START Records for the exercise
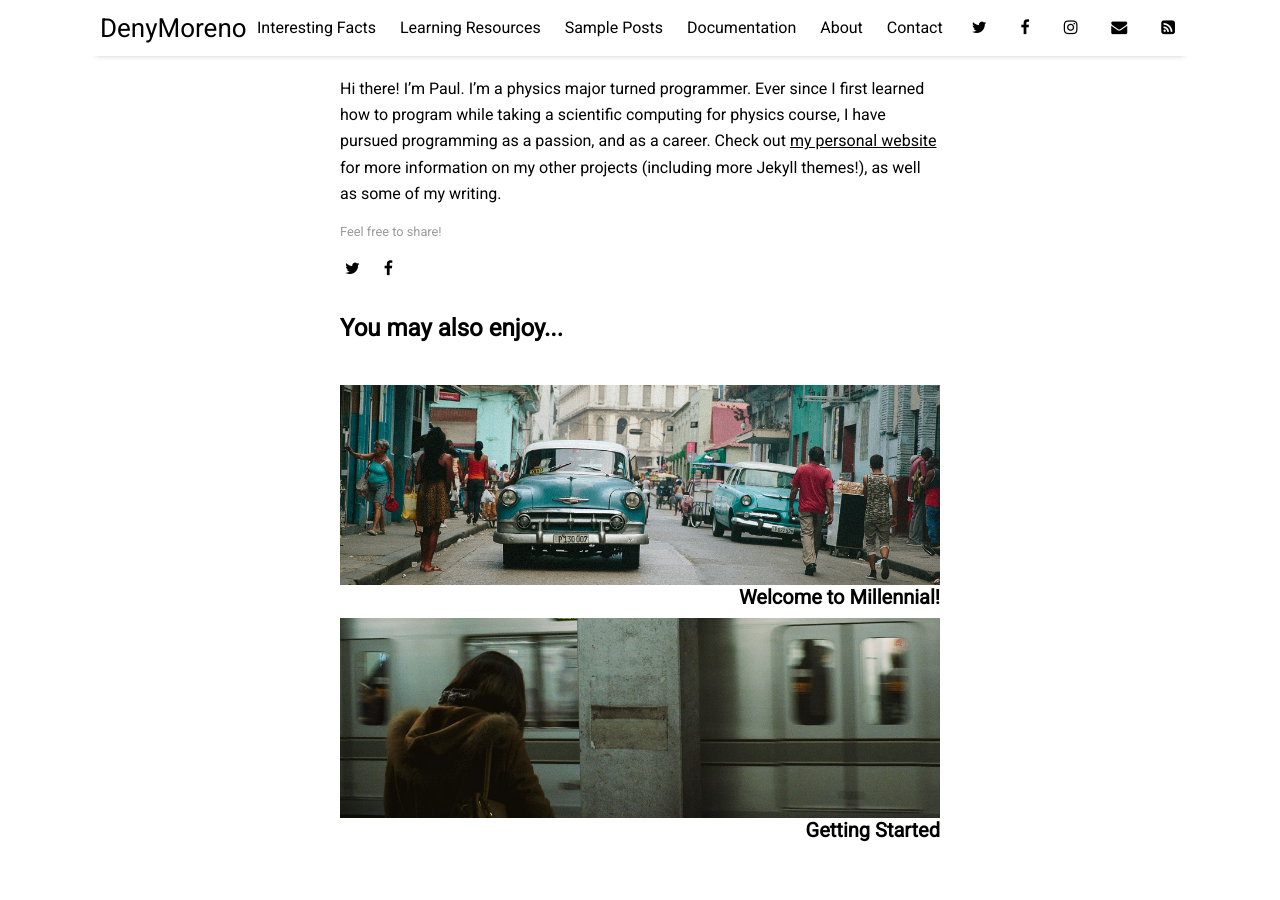
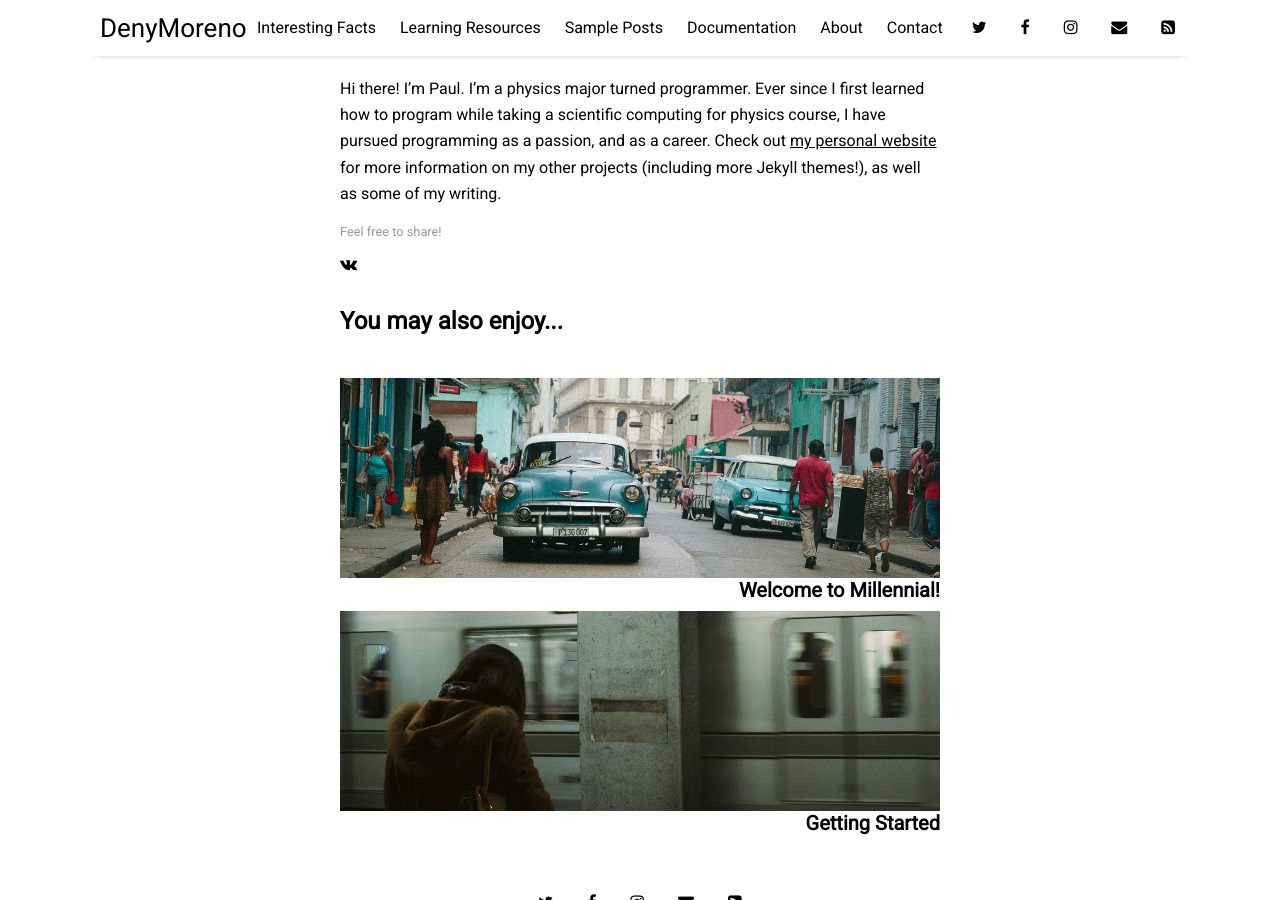
Before and after one commit to DenyMoreno/myblog, a Jekyll site: the page built from _posts/2016-04-04-about-the-author.md, in a window 1280 px wide and 900 px high, scrolled down 511 px. Built offline with Jekyll 4.4.1, drawn with Linux system fonts in a browser that asks for light colours; nearby versions of some CDN libraries.

Commit message:
Update post-share.html

```diff
--- a/_includes/post-share.html
+++ b/_includes/post-share.html
@@ -1,7 +1,8 @@
 <div class="post-share">
   <div class="post-date">{{ site.data.settings.sharing_button_prompt }}</div>
   <div class="sharing-icons">
-    <a href="https://twitter.com/intent/tweet?text={{ page.title }}&amp;url={{ site.github.url }}{{ page.url }}" target="_blank"><i class="fa fa-twitter" aria-hidden="true"></i></a>
-    <a href="https://www.facebook.com/sharer/sharer.php?u={{ site.github.url }}{{ page.url }}&amp;title={{ page.title }}" target="_blank"><i class="fa fa-facebook" aria-hidden="true"></i></a>
+    <a href="https://vk.com/share.php?url={{ site.github.url }}{{ page.url }}&title={{ page.title }}" target="_blank" rel="noopener noreferrer">
+      <i class="fa fa-vk" aria-hidden="true"></i>
+    </a>
   </div>
 </div>
```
END Records for the exercise
(Task objective): All lines of the listing must be given again exactly, excluding the pictures.

(Output):
Before and after one commit to DenyMoreno/myblog, a Jekyll site: the page built from _posts/2016-04-04-about-the-author.md, in a window 1280 px wide and 900 px high, scrolled down 511 px. Built offline with Jekyll 4.4.1, drawn with Linux system fonts in a browser that asks for light colours; nearby versions of some CDN libraries.

Commit message:
Update post-share.html

```diff
--- a/_includes/post-share.html
+++ b/_includes/post-share.html
@@ -1,7 +1,8 @@
 <div class="post-share">
   <div class="post-date">{{ site.data.settings.sharing_button_prompt }}</div>
   <div class="sharing-icons">
-    <a href="https://twitter.com/intent/tweet?text={{ page.title }}&amp;url={{ site.github.url }}{{ page.url }}" target="_blank"><i class="fa fa-twitter" aria-hidden="true"></i></a>
-    <a href="https://www.facebook.com/sharer/sharer.php?u={{ site.github.url }}{{ page.url }}&amp;title={{ page.title }}" target="_blank"><i class="fa fa-facebook" aria-hidden="true"></i></a>
+    <a href="https://vk.com/share.php?url={{ site.github.url }}{{ page.url }}&title={{ page.title }}" target="_blank" rel="noopener noreferrer">
+      <i class="fa fa-vk" aria-hidden="true"></i>
+    </a>
   </div>
 </div>
```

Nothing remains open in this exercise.